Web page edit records
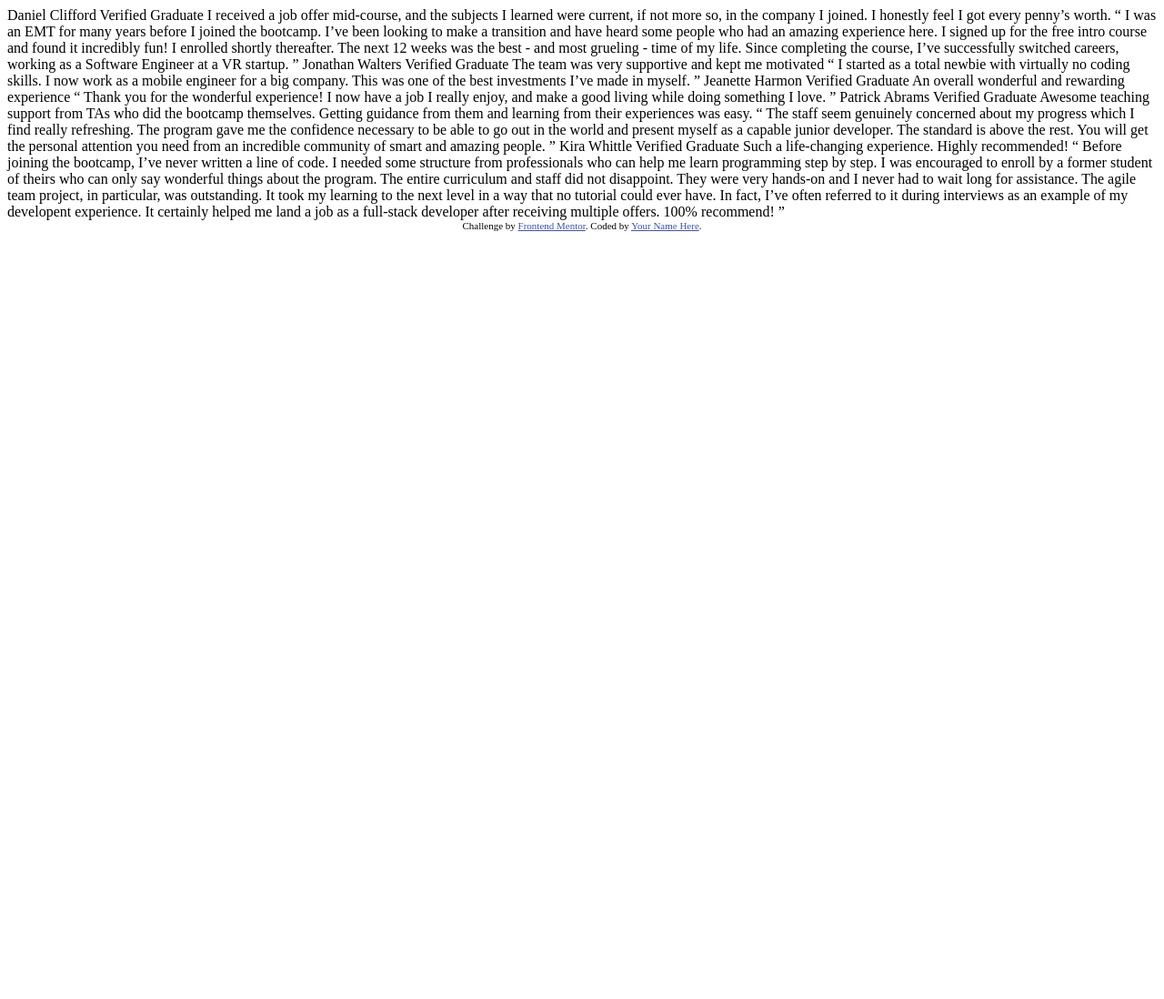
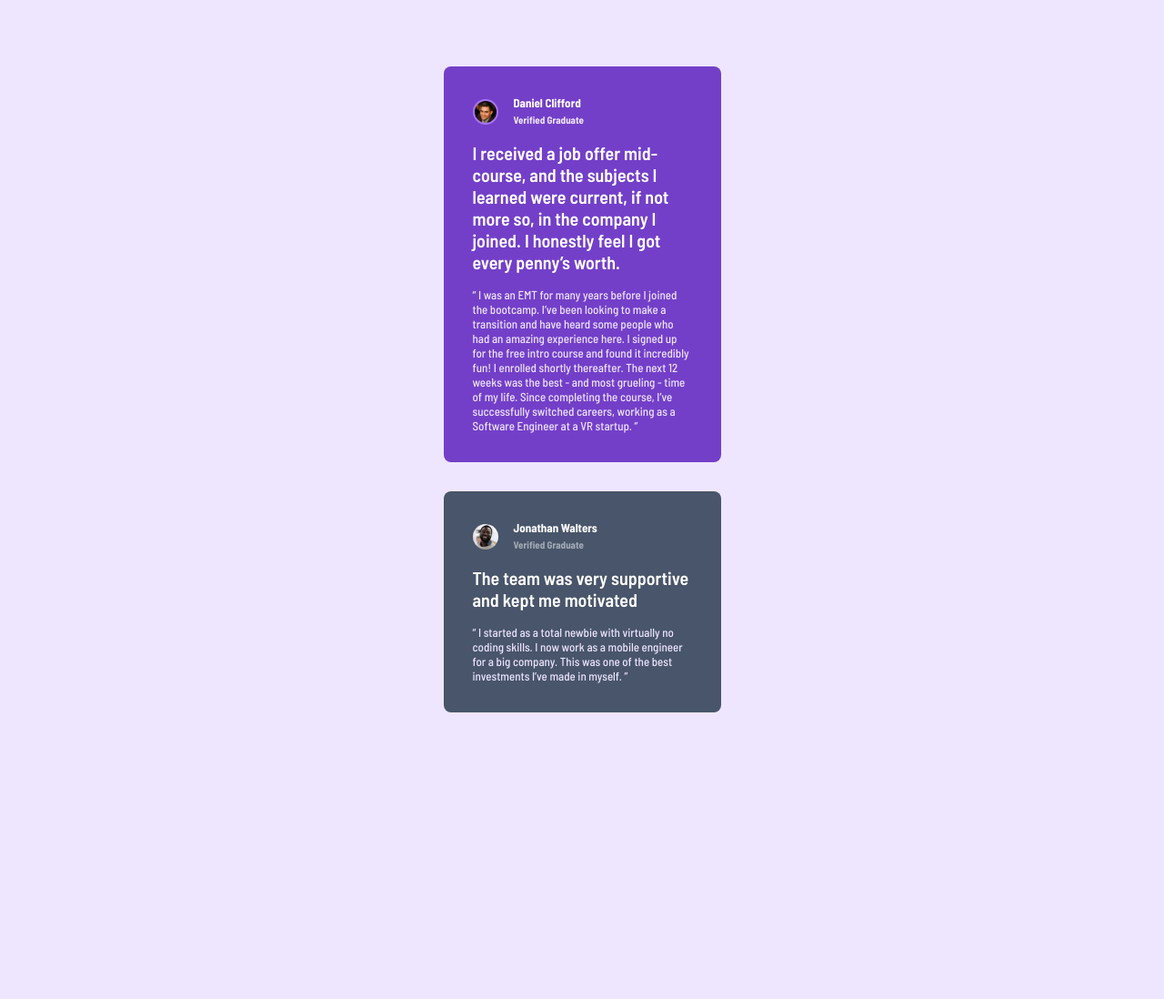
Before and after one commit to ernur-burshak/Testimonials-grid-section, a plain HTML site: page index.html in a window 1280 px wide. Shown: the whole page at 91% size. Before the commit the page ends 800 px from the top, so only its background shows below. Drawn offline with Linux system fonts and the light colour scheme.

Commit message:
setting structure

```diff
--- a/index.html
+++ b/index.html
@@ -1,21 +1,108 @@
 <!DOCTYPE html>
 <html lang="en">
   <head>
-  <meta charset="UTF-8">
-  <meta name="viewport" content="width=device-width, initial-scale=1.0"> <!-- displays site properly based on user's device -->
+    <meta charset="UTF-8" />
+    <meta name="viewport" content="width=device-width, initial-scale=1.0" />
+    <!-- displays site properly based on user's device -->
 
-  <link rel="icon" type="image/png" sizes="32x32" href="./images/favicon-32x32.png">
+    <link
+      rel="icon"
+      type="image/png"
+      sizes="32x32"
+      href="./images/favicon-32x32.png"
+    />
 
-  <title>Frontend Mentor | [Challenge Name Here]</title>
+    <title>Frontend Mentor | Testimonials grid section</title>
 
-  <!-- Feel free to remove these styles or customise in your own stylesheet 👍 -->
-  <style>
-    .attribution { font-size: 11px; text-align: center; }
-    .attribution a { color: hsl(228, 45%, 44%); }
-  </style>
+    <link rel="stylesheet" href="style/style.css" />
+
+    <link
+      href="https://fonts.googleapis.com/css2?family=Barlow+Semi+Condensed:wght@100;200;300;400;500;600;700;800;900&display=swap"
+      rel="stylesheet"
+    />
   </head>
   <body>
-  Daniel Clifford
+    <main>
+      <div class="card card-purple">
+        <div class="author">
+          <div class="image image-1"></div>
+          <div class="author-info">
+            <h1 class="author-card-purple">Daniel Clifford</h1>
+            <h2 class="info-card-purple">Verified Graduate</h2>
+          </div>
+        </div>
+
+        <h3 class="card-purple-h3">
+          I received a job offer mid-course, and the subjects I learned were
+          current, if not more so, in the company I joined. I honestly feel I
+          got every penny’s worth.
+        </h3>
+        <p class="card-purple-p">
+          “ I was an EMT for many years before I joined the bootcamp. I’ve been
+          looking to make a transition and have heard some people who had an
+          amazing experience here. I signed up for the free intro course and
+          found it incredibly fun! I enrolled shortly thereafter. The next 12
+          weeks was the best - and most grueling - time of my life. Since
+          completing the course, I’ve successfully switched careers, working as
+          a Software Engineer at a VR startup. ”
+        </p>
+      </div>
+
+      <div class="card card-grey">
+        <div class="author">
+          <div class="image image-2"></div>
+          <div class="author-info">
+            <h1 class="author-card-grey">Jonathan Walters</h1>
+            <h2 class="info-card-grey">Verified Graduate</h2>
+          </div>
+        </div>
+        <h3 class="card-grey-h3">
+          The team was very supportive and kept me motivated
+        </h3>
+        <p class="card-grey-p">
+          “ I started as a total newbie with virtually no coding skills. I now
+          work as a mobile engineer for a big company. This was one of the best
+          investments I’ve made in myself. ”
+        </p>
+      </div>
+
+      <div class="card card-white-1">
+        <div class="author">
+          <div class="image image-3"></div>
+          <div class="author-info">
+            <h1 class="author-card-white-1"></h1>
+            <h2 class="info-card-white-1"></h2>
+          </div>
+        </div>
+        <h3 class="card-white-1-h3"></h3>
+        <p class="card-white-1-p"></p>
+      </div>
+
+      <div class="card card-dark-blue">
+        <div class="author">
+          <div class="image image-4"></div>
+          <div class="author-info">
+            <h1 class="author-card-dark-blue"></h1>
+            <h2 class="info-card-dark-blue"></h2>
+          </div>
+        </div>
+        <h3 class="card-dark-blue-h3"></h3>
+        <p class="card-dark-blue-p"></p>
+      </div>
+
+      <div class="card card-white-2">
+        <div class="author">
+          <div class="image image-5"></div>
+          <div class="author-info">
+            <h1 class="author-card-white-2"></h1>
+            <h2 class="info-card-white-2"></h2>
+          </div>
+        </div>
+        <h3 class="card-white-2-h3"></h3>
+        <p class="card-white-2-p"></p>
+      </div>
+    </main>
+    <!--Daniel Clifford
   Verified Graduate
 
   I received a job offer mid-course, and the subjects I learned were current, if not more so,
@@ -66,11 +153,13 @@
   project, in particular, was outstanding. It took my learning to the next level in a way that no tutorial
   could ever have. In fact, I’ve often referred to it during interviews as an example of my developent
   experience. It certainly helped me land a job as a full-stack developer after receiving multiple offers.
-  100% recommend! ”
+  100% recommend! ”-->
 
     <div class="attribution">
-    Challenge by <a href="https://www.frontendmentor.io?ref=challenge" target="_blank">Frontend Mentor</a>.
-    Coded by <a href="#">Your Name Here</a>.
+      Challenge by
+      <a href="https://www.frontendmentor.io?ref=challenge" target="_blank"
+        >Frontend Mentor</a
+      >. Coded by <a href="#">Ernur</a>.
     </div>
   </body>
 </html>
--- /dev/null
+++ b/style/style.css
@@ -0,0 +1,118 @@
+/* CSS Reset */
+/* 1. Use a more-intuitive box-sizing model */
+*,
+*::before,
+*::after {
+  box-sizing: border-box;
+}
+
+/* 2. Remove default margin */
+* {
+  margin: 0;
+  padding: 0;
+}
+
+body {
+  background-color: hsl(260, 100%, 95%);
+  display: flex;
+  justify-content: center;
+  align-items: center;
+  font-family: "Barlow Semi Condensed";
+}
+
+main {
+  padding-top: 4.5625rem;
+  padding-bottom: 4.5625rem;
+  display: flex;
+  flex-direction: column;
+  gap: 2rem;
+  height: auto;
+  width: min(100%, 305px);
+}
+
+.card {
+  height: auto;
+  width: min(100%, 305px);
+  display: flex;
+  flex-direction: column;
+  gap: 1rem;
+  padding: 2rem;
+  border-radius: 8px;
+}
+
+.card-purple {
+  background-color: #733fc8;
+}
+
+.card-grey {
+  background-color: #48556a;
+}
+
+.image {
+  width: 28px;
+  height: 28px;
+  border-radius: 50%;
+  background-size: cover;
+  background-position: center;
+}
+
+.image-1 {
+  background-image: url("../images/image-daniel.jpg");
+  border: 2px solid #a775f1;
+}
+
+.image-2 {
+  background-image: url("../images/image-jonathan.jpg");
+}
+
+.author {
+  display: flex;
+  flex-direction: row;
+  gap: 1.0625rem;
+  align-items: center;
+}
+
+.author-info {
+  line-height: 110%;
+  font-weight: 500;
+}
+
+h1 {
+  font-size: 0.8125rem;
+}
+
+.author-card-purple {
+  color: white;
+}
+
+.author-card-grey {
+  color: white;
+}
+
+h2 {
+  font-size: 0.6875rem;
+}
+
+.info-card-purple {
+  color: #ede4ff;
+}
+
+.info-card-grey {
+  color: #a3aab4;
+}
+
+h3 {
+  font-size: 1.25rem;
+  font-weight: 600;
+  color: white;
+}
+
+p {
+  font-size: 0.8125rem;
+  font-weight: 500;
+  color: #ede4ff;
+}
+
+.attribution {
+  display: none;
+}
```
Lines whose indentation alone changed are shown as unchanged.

==

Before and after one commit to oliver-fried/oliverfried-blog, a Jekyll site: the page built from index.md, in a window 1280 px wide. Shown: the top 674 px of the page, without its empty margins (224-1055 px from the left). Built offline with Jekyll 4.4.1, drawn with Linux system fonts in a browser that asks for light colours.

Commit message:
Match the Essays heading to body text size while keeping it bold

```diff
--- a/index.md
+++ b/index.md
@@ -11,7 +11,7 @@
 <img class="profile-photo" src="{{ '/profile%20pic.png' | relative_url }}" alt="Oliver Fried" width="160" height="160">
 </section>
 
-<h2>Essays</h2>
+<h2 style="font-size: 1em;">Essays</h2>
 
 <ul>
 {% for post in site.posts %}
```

...

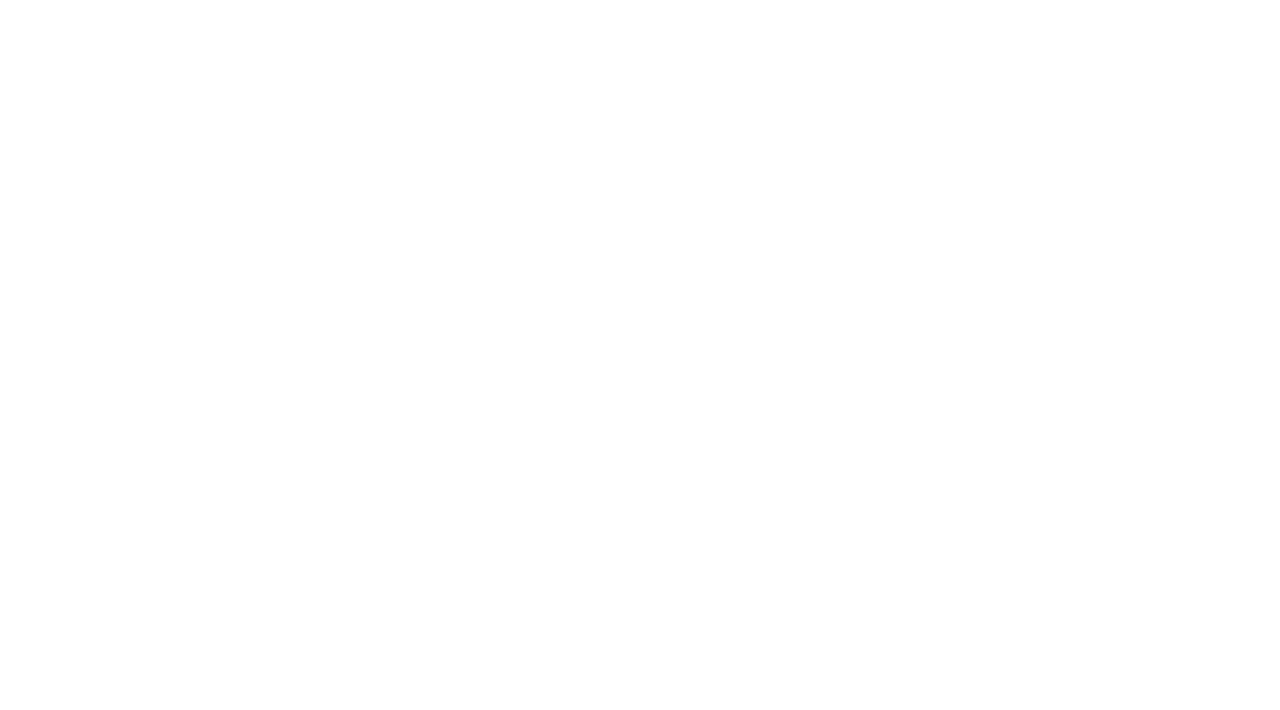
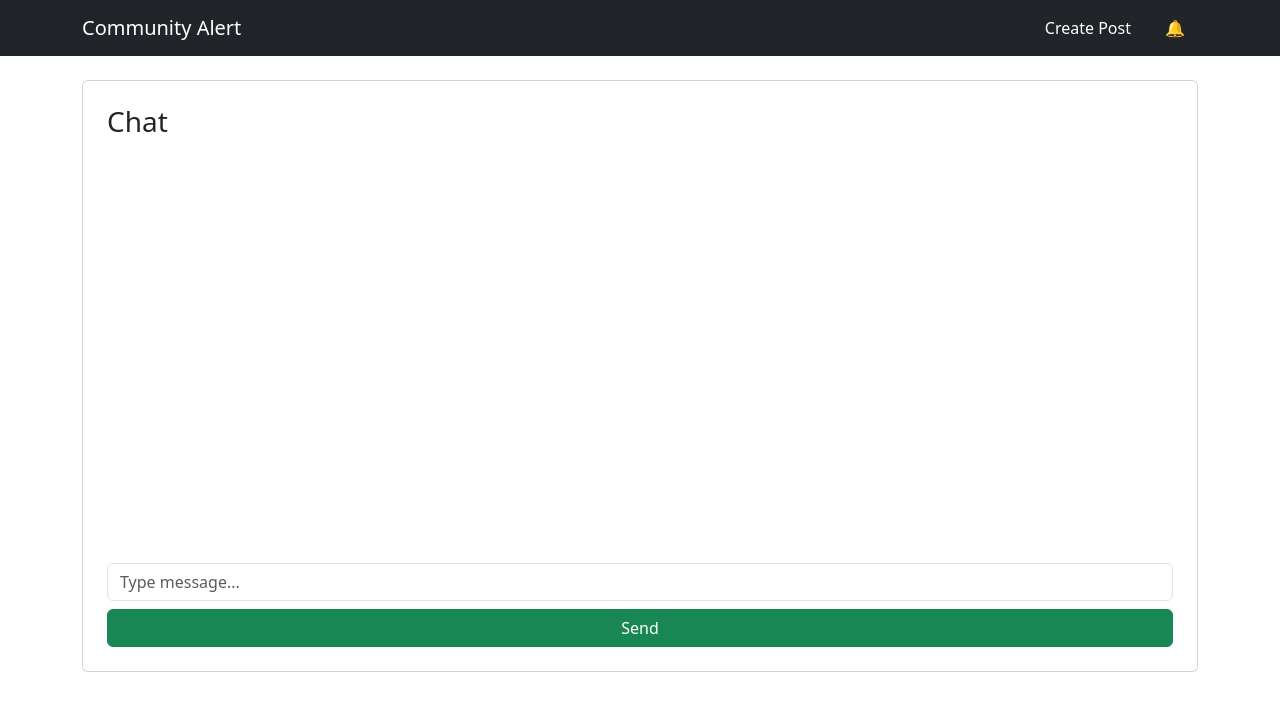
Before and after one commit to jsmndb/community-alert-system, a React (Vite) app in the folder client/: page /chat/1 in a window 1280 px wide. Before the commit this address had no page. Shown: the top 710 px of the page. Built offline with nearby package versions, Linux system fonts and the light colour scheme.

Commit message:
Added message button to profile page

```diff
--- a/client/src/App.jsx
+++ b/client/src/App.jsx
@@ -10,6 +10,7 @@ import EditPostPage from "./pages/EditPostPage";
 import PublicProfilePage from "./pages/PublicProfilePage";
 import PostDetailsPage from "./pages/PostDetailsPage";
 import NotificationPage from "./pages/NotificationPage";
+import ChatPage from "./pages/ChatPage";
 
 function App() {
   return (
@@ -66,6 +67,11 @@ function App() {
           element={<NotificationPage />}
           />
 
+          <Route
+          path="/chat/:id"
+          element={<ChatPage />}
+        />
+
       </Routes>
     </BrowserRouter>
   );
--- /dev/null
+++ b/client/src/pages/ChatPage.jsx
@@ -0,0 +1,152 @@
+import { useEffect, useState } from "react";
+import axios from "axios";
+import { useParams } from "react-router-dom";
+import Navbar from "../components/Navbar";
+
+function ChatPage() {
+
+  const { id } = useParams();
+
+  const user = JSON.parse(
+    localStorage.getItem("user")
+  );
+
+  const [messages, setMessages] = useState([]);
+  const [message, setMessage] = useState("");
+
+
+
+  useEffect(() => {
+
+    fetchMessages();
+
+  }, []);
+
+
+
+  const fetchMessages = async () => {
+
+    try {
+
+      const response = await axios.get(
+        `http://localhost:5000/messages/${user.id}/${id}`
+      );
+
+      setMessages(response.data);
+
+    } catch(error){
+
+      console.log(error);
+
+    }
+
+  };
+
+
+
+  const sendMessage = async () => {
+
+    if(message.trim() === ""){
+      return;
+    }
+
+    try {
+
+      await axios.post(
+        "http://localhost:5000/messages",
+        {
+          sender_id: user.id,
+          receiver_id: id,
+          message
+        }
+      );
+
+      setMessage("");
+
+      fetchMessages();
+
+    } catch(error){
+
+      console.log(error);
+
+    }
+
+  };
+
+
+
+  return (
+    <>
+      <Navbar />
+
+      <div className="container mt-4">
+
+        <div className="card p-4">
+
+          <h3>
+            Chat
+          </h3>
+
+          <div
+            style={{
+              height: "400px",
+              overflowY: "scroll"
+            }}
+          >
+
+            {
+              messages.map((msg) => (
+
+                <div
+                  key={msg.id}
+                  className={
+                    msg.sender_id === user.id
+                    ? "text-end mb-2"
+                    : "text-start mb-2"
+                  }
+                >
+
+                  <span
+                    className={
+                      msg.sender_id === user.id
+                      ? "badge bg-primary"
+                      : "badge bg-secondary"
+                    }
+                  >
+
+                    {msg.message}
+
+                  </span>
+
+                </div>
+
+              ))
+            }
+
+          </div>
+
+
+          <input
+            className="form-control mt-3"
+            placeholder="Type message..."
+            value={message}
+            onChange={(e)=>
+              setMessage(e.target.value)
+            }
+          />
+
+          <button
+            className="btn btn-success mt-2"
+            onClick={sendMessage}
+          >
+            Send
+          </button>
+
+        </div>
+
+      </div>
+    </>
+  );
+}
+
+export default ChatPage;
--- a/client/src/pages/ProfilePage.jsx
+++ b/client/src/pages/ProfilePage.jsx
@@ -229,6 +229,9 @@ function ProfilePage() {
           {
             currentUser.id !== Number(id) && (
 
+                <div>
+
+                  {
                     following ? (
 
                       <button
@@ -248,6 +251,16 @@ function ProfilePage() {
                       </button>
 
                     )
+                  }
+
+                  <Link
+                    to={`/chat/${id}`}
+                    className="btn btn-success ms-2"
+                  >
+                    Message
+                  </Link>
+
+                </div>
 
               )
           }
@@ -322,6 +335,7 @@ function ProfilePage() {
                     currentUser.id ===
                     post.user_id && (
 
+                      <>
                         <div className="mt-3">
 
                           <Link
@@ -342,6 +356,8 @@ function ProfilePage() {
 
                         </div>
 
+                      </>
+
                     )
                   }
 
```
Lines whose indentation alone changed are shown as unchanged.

> **Assigned task**
Compute the number of lines above that contain the string "center". Reply with that value only.

> **Final answer**
5